After all, President Trump gave us Betsy DeVos, the most unqualified education secretary in the nation’s history. DeVos has used her vast wealth to bankroll state, local, and federal candidates who support voucher schemes, which use your tax dollars to subsidize private school tuition for a small select few. More importantly, they drain hundreds of millions of dollars away from public schools, which, in most cases, are already underfunded.
But even if Trump mentions no new plans tomorrow for public education, his policies over the last year speak volumes and raise the question, “Are students better off today than they were a year ago?”
Education activists answer no, for a variety of reasons. We already mentioned Betsy DeVos, but do not forget about that GOP tax plan Congress just passed. It favors corporations and the wealthy at the expense of students, public education, and working families.
Because of the GOP tax plan, this nation is looking at up to $152 billion in public school funding cuts at the state and local levels—funding cuts that will affect our students in profound and negative ways. It also puts 130,000 education jobs at risk. To make matters worse, lawmakers tucked away a voucher scheme inside the plan, which sends a strong message that this administration has no interest or desire in investing in public education.
And what about the 600,000 high school and college students known as the DACA Dreamers? Are they better off? Trump’s policies have failed them as well. The Deferred Action for Childhood Arrivals (DACA) program gave Dreamers, brought to this country as children by their undocumented immigrant parents, renewable permission to study and work in the United States. However, last year, in a cruel, unnecessary, and anti-immigrant move, Trump revoked their protected status under the program. And now, each day, 120 DACA recipients become vulnerable to deportation—young children living under the constant fear that they will have to leave the only country they have ever called home.
However, here is the good news about tomorrow’s State of the Union address. It serves as a reminder to education activists nationwide that in November we get to hold accountable those elected officials who have supported policies, like the ones mentioned earlier, that have been so detrimental to students, public schools, and working families. The midterm elections give us an opportunity to elect education champions up and down the ballot—lawmakers who are going to stand up for strong public schools.

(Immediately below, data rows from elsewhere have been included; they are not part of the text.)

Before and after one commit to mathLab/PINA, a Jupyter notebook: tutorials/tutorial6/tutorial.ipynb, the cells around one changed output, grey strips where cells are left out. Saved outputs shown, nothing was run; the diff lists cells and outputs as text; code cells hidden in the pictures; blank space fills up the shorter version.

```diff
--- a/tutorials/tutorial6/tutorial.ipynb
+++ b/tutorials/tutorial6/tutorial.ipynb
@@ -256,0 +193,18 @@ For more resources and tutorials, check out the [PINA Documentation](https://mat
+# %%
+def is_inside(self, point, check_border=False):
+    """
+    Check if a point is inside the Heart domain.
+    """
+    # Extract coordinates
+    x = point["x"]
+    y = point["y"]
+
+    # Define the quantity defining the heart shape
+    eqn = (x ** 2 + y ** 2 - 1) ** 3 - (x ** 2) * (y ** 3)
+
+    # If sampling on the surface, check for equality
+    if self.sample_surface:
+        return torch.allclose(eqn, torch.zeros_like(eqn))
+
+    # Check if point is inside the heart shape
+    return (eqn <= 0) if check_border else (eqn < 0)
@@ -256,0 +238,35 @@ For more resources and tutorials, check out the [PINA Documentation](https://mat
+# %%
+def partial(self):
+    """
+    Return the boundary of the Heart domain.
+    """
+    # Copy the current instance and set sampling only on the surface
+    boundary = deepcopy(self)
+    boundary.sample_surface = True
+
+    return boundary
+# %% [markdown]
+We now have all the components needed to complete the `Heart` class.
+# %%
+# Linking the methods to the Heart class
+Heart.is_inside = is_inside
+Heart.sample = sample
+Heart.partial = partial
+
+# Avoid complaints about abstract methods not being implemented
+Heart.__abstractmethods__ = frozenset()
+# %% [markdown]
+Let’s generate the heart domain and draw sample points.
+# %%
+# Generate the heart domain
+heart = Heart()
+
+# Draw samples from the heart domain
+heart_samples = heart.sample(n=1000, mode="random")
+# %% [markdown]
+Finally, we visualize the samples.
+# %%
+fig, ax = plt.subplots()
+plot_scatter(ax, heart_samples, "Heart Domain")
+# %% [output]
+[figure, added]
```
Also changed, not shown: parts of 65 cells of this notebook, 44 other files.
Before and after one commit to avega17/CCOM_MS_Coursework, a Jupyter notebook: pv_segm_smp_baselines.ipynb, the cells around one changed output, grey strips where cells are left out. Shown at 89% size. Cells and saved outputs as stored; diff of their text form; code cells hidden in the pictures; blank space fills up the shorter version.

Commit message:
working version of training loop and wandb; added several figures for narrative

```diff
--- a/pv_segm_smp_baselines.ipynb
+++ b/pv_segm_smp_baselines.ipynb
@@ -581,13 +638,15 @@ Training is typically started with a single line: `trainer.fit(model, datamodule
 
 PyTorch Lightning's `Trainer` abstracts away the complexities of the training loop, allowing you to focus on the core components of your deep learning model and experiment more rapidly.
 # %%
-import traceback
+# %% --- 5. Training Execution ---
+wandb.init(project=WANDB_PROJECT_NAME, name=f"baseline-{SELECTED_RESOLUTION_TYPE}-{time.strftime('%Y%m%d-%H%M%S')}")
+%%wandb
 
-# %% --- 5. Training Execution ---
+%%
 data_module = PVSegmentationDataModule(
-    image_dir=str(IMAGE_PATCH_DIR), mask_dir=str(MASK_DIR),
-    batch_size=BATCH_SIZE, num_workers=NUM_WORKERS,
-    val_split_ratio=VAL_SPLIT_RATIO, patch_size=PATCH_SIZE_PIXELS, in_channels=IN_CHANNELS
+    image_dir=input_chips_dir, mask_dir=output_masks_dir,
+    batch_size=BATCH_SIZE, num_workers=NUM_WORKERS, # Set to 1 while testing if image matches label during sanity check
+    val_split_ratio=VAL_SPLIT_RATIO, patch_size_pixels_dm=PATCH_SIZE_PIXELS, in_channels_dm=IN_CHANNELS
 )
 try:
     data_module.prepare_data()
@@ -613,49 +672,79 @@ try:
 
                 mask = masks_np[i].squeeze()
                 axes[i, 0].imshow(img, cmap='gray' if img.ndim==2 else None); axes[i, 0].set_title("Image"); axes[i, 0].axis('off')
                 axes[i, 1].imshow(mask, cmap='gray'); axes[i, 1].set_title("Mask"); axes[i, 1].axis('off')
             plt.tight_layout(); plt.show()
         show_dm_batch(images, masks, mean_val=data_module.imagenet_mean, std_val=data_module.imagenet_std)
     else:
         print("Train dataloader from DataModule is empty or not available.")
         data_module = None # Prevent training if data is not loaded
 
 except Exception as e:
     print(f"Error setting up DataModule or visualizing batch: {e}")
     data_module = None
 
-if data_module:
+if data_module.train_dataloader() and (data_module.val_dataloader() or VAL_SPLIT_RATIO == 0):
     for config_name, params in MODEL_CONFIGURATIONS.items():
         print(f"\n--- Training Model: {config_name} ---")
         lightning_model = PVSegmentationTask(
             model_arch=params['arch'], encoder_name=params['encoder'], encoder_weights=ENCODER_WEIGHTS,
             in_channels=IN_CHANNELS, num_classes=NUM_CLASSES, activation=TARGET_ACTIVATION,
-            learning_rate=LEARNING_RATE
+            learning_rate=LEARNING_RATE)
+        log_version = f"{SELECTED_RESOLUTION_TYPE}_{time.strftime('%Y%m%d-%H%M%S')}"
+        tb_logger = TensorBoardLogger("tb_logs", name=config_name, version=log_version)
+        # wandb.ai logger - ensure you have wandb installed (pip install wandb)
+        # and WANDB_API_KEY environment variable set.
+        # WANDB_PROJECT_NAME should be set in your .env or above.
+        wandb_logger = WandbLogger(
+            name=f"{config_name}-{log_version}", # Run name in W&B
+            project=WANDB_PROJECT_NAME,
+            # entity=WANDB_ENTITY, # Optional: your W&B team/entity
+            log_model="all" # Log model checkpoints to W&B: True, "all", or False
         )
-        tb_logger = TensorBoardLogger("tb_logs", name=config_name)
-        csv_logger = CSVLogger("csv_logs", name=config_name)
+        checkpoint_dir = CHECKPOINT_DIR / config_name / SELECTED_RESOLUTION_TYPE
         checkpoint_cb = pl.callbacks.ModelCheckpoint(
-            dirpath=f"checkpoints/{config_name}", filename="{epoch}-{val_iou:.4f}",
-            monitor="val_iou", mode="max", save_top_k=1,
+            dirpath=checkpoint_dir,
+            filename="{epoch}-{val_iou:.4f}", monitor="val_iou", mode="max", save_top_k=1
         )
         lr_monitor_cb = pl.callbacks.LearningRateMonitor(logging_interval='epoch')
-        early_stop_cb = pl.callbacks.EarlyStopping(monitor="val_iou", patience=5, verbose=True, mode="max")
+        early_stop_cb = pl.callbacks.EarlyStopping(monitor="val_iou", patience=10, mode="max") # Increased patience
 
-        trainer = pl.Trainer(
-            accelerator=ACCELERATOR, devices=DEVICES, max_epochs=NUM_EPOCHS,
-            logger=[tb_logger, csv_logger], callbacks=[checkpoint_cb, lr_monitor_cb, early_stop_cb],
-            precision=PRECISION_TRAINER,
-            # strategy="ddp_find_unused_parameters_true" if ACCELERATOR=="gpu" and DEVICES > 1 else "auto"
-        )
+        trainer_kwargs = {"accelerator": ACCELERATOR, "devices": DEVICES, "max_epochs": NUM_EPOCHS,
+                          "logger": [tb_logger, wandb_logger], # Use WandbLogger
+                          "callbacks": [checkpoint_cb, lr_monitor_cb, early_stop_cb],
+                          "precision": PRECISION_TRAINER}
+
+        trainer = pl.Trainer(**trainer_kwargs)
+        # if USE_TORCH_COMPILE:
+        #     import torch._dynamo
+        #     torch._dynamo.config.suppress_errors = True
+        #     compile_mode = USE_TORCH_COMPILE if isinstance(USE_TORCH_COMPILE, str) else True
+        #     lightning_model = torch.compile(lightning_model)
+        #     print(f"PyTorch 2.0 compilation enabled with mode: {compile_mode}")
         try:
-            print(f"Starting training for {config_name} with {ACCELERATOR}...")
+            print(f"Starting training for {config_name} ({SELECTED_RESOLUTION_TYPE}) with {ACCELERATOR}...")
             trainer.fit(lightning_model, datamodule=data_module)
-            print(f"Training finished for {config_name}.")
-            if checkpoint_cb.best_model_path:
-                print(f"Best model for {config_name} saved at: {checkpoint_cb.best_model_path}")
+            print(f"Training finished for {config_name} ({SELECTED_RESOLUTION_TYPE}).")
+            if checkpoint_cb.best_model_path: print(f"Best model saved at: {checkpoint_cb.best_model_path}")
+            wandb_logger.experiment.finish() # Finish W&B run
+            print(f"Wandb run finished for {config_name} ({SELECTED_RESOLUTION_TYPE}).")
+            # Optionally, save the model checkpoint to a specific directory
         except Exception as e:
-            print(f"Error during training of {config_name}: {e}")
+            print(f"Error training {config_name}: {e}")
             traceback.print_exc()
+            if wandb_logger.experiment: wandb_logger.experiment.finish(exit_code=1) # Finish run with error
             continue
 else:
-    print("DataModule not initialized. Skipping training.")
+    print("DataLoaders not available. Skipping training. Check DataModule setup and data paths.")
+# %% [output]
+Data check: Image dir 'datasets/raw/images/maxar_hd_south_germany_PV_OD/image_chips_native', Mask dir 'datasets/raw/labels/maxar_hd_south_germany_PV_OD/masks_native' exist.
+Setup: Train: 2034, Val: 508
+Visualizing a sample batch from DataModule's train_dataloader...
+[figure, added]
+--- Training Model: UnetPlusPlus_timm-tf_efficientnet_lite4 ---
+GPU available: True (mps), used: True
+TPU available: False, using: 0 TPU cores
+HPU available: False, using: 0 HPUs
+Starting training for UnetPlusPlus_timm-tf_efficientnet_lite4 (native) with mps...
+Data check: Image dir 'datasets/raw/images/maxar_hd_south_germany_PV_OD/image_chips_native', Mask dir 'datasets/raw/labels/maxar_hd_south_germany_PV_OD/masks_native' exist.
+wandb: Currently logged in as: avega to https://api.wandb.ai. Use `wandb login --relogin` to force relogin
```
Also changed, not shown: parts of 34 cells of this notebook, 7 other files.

It already happened in New Jersey and Virginia last year. Election outcomes from those two states—from governor races all the way down to local school board contests—show that your vote can and will make a difference in November. So now is not the time to get discouraged about what Trump says or doesn’t say, especially tomorrow. Instead, make a commitment to vote in November. Decide now to work to get education champions elected in your state. We owe it to our communities to fight for those lawmakers who will fight for our students’ futures and the ideals and principles that make this nation great.